I did further Googling and ran into a post on a Unity forum which said that Microsoft's HID interface limits the number of buttons to 32. Though it wouldn't limit joysticks that might actually use another interface (gameport?), for all intensive purposes, I'd accept that as a show stopper and a reason for hardware manufacturers and software implementers to consider it a hard limit. I'm not 100% sold on the post until I find more concrete information because it seems awfully short sighted so I'd like to see it written in some official document or find more secondary sources saying the same thing.

In Topic: [Direct3D11] Problem Shutting Down Fullscreen

31 January 2011 - 11:40 AM

Your shutdown messages give the best clue for the investigation. The only thing you need to worry about are external reference counts on D3D11 objects.
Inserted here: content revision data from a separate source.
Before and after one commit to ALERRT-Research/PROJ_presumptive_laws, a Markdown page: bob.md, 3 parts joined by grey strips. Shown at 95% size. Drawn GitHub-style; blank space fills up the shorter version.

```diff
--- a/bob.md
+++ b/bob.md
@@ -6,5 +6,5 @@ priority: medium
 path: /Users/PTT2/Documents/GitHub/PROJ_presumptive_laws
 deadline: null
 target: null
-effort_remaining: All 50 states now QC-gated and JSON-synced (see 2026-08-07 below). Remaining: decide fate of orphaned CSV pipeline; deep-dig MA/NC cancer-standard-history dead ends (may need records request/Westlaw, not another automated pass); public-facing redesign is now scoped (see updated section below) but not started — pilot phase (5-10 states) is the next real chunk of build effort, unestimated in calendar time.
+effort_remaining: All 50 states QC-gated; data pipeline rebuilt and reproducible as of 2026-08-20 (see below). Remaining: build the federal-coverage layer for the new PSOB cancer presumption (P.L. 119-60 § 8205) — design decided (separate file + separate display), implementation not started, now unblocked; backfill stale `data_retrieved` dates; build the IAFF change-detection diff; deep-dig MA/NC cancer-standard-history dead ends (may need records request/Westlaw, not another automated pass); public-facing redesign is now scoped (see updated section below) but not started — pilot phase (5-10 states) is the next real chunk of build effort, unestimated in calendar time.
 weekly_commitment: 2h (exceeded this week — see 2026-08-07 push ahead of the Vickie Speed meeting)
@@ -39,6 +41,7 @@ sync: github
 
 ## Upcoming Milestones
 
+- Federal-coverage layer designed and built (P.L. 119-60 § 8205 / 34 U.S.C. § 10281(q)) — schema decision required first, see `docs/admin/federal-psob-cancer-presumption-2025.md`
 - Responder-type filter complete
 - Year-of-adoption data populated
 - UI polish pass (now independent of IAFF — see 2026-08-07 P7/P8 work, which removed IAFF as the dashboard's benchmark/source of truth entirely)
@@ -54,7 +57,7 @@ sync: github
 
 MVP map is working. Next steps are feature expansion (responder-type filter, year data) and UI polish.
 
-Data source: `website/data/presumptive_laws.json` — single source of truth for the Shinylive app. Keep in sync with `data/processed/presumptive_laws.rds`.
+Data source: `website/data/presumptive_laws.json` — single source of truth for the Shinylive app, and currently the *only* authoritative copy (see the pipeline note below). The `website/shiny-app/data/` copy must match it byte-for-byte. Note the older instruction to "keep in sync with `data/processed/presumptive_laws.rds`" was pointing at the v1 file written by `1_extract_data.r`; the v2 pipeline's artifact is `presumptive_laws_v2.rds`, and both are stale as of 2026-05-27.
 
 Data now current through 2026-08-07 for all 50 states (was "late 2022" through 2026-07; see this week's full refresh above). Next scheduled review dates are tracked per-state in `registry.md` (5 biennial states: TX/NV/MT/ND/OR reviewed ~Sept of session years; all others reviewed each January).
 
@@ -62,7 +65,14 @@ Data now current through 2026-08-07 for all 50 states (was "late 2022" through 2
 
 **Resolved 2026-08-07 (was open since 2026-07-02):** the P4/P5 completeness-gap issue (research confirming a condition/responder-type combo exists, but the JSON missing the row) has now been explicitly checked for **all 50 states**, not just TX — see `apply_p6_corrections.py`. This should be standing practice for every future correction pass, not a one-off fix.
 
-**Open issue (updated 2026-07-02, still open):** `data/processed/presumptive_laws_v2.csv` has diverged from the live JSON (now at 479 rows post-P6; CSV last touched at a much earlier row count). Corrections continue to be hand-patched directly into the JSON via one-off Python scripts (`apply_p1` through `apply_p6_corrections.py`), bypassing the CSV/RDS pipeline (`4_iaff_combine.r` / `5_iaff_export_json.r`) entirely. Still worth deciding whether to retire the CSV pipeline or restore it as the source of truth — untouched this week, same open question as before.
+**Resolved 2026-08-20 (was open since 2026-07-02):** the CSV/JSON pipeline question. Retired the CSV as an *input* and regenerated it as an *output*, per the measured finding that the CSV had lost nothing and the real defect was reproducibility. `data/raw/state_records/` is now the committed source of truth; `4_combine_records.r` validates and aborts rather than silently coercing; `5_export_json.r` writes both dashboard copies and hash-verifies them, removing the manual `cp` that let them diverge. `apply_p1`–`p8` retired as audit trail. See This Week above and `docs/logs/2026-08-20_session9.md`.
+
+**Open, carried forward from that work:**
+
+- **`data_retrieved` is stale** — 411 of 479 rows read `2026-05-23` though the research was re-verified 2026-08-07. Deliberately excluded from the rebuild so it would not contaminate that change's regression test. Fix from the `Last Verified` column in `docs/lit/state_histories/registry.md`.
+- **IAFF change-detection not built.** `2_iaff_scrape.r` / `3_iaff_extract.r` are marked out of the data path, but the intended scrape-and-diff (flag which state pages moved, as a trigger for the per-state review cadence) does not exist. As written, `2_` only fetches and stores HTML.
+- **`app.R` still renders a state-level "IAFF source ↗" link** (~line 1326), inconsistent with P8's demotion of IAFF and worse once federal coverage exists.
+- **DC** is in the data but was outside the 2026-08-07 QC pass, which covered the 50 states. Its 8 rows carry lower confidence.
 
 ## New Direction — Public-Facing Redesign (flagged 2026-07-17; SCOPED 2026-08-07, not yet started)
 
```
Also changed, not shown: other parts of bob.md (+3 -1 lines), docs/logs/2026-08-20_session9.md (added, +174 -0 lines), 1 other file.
Internal references are managed by D3D and won't cause leaks. The counts you see for internal references are for default state objects that are maintained by D3D. From the table that was printed out it shows that the only outstanding external reference you still have is for a device. It doesn't appear to me that the leaked device reference is in the code you pasted here.

Thanks a lot for that information! I thought things were the other way around with references. I may have resolved the problem last night after I added a call (or 2) to ImmediateDeviceContext::ClearState() in my shutdown sequence and got the number of live objects to lower than what I posted here when it occurs. I have to go home and test before I find out if all ExtRefs were 0 though.

In Topic: Multi-texturing via blending using a multi-pass technique

31 January 2011 - 11:09 AM

This is a topic I recently gained and understanding of so I'll take a whack and trying to explain it briefly and in very simple terms. Multi-pass rendering is like layering sheets of translucent paper on top of one another to compose a final image. When you lay down each sheet of paper (pass), you are adding a new component of information that wasn't previously there.

For example, if you wanted to render a basketball you would have a single ball with a position and orientation. One pass (sheet) could show the ball with a basic orange color. The second pass(sheet) shows the same ball but with only it's black line pattern (all other information is transparent). put the second sheet on top of the first, and you'll see a ball with both the orange color and the black line pattern.

With multipass rendering, there generally isn't a need to explicitly share information between passes because the shared information is the geometry that was re-rendered. With the earlier example, that was the ball's position and orientation on the sheets of paper. As long as that information stays the same for each pass, the two images overlay on top of each other appropriately. Keep in mind that this is only basic multi-pass rendering and I wouldn't be surprised if there are techniques that require more complex information to be shared between passes.

Taking things back to the technical side. Imagine drawing a sphere with two textures. One texture is the orange color, the other is the black line pattern. Your geometry stays the same for both draw calls. Before drawing the first pass, you set the single texture to the basic orange color. Draw the ball. Then you set some sort of blending operation to compose the current image already drawn to the one you're about to draw. Then you set the texture to black line pattern. Then you draw the same geometry for the ball again.